Thanks to a carbon audit by the University of Central Lancashire’s Making Carbon Work (MaCaW) project and a grant part-funded by the European Regional Development Fund (ERDF), catering supplier Whitewells is exiting the pandemic a more efficient, effective and low carbon business than it entered it.
Whitewells Catering Supplies Ltd has been supplying restaurants, schools and businesses in Morecambe and across Lancashire with fresh produce and catering goods since 1942. In March 2019, the family-owned company asked us to carry out a free audit of its business to identify ways of reducing its carbon footprint. But then, with the audit complete and major opportunities identified, the pandemic struck.
“Virtually overnight our industry went from supplying lots of customers to having shelves of stock and almost no one to sell it to,” explains Whitewells’ Sales and Marketing Manager, Jamie Wright. With the realities of pandemic survival to face, carbon reduction was put on hold but as the picture improved, Jamie returned to his carbon assessment.
The carbon report
Due to the nature of the site the Auditors were able to provide in depth analysis of all energy using equipment. “The level of detail was impressive,” Jamie explains. “The project shared with us an itemised report detailing every lightbulb and piece of office equipment and it tells you exactly how much electricity each item is using and what carbon is being generated. I was impressed with the precision and depth of that. It’s quite surprising – and sobering – to see just how much carbon even a computer screen can generate in a year, and every gramme and kilogramme of carbon equates to money you’re spending.”
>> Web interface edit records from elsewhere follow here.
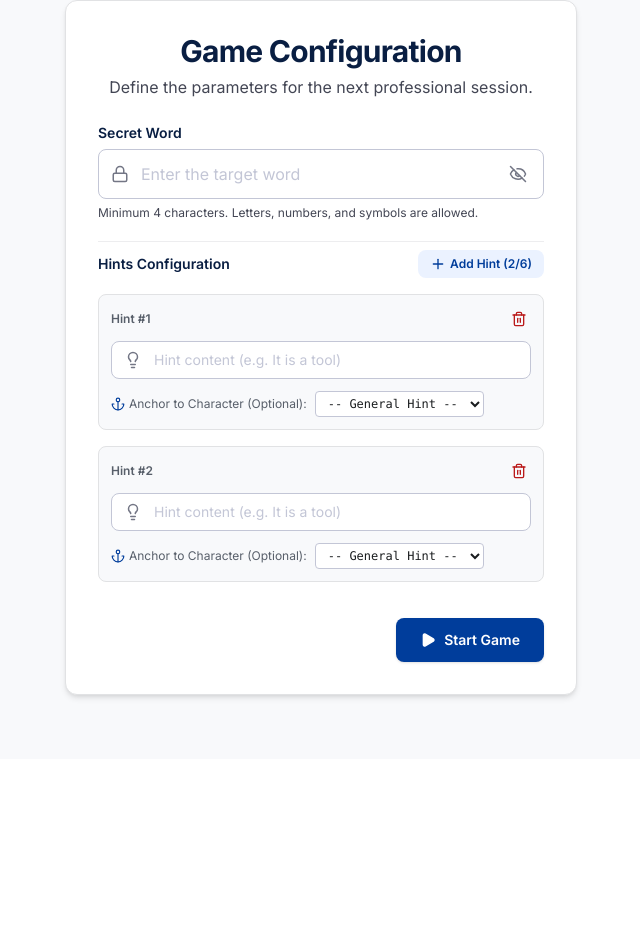
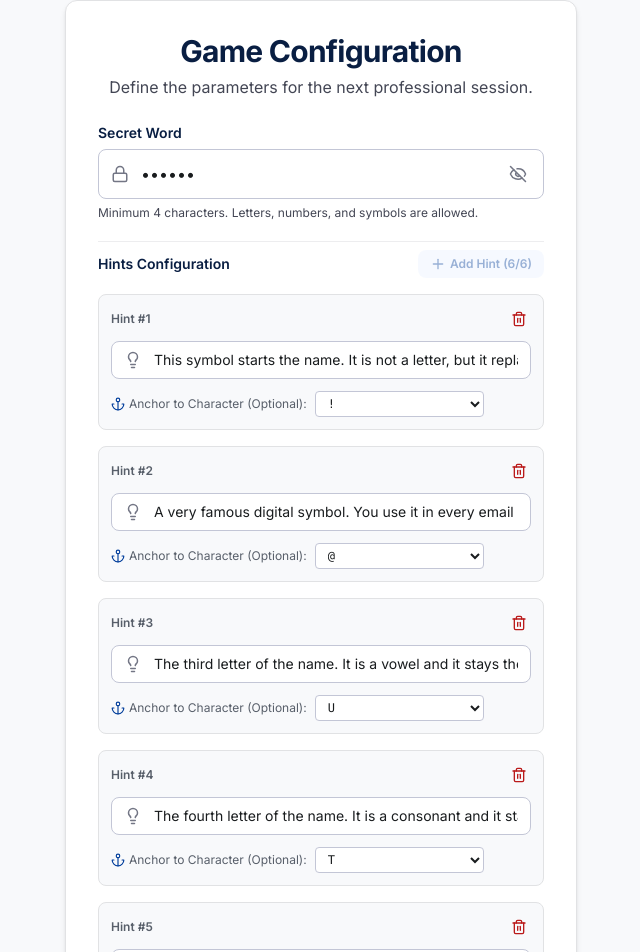
Before and after one commit to Nicopool/HangmanGame, a React (Vite) app: page / in a window 1280 px wide. Shown: the part 96-1048 px from the top of the page, without its empty margins (319-959 px from the left). Before the commit the page ends 855 px from the top, so only its background shows below. Built offline with nearby package versions, Linux system fonts and the light colour scheme.

Commit message:
feat: preconfigure setup screen with custom gemini riddle

```diff
--- a/src/components/SetupScreen.tsx
+++ b/src/components/SetupScreen.tsx
@@ -20,12 +20,16 @@ export default function SetupScreen({
   presetCategories,
   onStartGame,
 }: SetupScreenProps) {
-  // Custom word state (1-vs-1 / VS mode)
-  const [customWord, setCustomWord] = useState('');
+  // Custom word state (1-vs-1 / VS mode) - Preconfigured with the Gemini Riddle
+  const [customWord, setCustomWord] = useState('!@UTE6');
   const [showPassword, setShowPassword] = useState(false);
   const [hints, setHints] = useState<CustomHint[]>([
-    { text: '', anchorChar: '' },
-    { text: '', anchorChar: '' },
+    { text: 'This symbol starts the name. It is not a letter, but it replaces the first letter of "lute".', anchorChar: '!' },
+    { text: 'A very famous digital symbol. You use it in every email address. It replaces the first \'a\'.', anchorChar: '@' },
+    { text: 'The third letter of the name. It is a vowel and it stays the same.', anchorChar: 'U' },
+    { text: 'The fourth letter of the name. It is a consonant and it stays the same.', anchorChar: 'T' },
+    { text: 'The last letter of the name. It is a vowel and it does not change.', anchorChar: 'E' },
+    { text: 'The last letter of the name. It is a vowel and it does not change', anchorChar: '6' },
   ]);
   const [customWordError, setCustomWordError] = useState('');
 
```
The report identified two key areas for improvement: the company’s refrigeration and lighting. “Our fridges and lights are on all day so we knew those would be the most energy intensive parts of the business.”
Grant-supported business efficiency
By completing the carbon saving analysis with MaCaW, Whitewells were able to access the MaCaW grant process. Through it, the company could apply for a grant of up to £15,000 which they could match fund 50% . We supported the business with its application for 50% funding of an £8,800 project to replace ageing lighting and consolidate refrigerator space. Funding was approved in summer 2020.
“We ended up replacing seven smaller fridges – one of which was around 30 years old – with one much bigger and more efficient cold room for perishables,” Jamie explains. “That has pretty much trebled our storage capacity and made us much more efficient. Now I can buy a full pallet of a product and enjoy the economies of scale that brings. We’re also able to deliver a better service to our customers, with stock available on hand that we might not have had previously, simply because we didn’t have room for it.”
It’s a similar story with the lighting. “Some of our lighting wasn’t very effective – not just from an energy perspective but in terms of the quality and positioning of the lights. Using new sensor-activated LEDs to rationalise light levels across the warehouse has created a much better working environment for staff – and although we always worked safely, the improved lighting enhances that.”
Cutting carbon. Cutting costs
The equipment purchased utilising the MaCaW grant will generate emissions savings totalling 4.39 tonnes of CO2e per year, with a reduction in energy costs of approx. 10-15%. Jamie has yet to see the full energy savings picture (“we really need a full year under our belt and it’s difficult to compare this year with last”) but a figure anywhere in that ballpark, combined with the increased storage capacity, would leave him “very happy”.
Perhaps the biggest difference of all has been the pace of change enabled by the assessment and grant. “We would have had to make changes relatively soon, if only from a business efficiency perspective,” Jamie clarifies, “but it may well not have happened for a couple of years yet. The grant has enabled us to move faster – and that has meant we’ve become a more efficient, more effective business faster than we would have done. It’s not just the money we’ve saved with the grant that counts. The grant has also enabled additional years of efficiency savings we wouldn’t otherwise have had.”
The changes have meant Whitewells is well-placed to respond to the return of something closer to business as usual. “Things have bounced back very quickly,” Jamie confirms, “and our customers aren’t even at full capacity yet.”
A “no brainer”
Jamie doesn’t have to think hard about his recommendation. “Everyone at MaCaW has been great,” he says. “It’s been brilliant from a commercial point of view because we’ve trebled our chilled storage and effectively only paid for half of that. As a result we’ve increased the quality of our operation, also for half the cost. And as a result of that we’ve reduced our carbon footprint. It really is a no brainer.”
To explore how MaCaW could help your business cut carbon and costs, contact us.
MaCaW is a University of Central Lancashire (UCLan) project, an industry and academic collaboration funded by the European Regional Development Fund (ERDF) and supported by Boost, Lancashire’s business growth hub.